**REQUIREMENT:** Which lines in the records below contain the word "grey"? Copy each of them.
========
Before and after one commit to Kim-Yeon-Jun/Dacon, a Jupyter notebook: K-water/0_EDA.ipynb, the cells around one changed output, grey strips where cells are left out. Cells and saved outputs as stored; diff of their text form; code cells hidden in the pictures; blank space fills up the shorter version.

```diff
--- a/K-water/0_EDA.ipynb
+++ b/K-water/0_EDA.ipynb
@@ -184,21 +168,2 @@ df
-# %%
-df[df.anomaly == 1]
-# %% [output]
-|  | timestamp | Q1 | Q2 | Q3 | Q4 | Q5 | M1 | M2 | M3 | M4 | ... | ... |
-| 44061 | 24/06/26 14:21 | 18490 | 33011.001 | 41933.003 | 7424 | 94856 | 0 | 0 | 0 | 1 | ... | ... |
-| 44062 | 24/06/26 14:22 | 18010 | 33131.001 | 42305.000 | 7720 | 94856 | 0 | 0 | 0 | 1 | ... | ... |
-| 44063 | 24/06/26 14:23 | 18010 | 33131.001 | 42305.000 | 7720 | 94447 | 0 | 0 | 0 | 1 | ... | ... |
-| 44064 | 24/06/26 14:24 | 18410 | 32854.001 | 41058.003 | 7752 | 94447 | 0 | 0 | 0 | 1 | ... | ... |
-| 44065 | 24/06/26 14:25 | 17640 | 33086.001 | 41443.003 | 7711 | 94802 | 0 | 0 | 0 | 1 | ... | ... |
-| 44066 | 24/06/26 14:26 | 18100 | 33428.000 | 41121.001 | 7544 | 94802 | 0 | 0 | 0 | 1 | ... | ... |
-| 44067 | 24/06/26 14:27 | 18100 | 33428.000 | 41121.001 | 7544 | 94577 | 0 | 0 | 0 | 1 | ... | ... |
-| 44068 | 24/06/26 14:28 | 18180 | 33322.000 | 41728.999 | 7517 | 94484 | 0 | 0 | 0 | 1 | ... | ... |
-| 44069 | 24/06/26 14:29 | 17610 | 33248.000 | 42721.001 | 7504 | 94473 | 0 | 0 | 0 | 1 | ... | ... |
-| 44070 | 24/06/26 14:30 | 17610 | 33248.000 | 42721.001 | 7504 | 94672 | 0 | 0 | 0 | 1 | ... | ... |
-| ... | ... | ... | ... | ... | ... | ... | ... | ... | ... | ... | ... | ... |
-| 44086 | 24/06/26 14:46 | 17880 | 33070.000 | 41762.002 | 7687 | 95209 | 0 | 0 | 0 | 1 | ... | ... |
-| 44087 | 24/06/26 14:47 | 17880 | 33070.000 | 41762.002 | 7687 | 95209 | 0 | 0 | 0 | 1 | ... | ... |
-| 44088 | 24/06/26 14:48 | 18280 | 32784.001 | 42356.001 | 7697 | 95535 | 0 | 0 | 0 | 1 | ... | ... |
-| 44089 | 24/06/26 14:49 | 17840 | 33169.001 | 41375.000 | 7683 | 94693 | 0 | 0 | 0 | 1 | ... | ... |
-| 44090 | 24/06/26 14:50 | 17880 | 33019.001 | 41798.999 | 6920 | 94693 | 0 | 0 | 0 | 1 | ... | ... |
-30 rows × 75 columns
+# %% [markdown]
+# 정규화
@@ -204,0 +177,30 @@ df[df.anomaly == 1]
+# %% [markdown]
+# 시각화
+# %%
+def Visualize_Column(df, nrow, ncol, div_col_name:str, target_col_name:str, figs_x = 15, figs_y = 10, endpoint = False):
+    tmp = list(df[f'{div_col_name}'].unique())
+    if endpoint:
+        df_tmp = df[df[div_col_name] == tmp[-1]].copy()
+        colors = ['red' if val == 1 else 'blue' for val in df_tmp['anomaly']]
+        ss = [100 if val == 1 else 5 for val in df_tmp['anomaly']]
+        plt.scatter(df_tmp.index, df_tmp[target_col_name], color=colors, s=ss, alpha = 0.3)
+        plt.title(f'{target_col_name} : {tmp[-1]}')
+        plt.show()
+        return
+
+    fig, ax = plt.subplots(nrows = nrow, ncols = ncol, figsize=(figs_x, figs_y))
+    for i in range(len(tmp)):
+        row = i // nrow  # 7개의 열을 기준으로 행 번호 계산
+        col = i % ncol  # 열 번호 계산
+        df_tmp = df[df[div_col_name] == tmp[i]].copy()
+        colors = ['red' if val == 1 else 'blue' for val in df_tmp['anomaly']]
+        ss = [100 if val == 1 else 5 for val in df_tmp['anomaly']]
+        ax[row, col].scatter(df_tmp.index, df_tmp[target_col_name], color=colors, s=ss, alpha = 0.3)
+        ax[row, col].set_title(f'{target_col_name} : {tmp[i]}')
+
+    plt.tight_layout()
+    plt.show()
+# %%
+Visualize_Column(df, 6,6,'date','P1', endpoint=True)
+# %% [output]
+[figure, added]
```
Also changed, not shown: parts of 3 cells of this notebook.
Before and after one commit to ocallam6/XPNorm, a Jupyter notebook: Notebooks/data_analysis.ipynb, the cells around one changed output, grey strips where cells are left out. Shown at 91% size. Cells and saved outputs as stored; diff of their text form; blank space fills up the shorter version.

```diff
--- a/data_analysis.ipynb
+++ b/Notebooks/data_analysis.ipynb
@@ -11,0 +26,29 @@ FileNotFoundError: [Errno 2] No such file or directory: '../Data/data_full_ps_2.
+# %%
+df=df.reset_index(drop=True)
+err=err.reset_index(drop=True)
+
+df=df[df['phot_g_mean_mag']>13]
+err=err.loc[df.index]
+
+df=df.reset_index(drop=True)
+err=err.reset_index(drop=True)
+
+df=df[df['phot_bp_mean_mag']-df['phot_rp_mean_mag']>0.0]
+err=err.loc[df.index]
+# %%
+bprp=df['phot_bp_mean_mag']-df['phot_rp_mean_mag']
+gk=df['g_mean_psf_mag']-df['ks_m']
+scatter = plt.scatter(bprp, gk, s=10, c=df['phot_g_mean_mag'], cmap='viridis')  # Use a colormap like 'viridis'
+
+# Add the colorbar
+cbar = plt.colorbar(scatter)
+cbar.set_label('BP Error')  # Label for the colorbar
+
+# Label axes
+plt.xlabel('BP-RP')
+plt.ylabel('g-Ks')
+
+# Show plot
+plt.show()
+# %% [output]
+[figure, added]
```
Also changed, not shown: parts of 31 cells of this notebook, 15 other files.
========
**SOLUTION TO THIS EXERCISE:**
Before and after one commit to Kim-Yeon-Jun/Dacon, a Jupyter notebook: K-water/0_EDA.ipynb, the cells around one changed output, grey strips where cells are left out. Cells and saved outputs as stored; diff of their text form; code cells hidden in the pictures; blank space fills up the shorter version.
Before and after one commit to ocallam6/XPNorm, a Jupyter notebook: Notebooks/data_analysis.ipynb, the cells around one changed output, grey strips where cells are left out. Shown at 91% size. Cells and saved outputs as stored; diff of their text form; blank space fills up the shorter version.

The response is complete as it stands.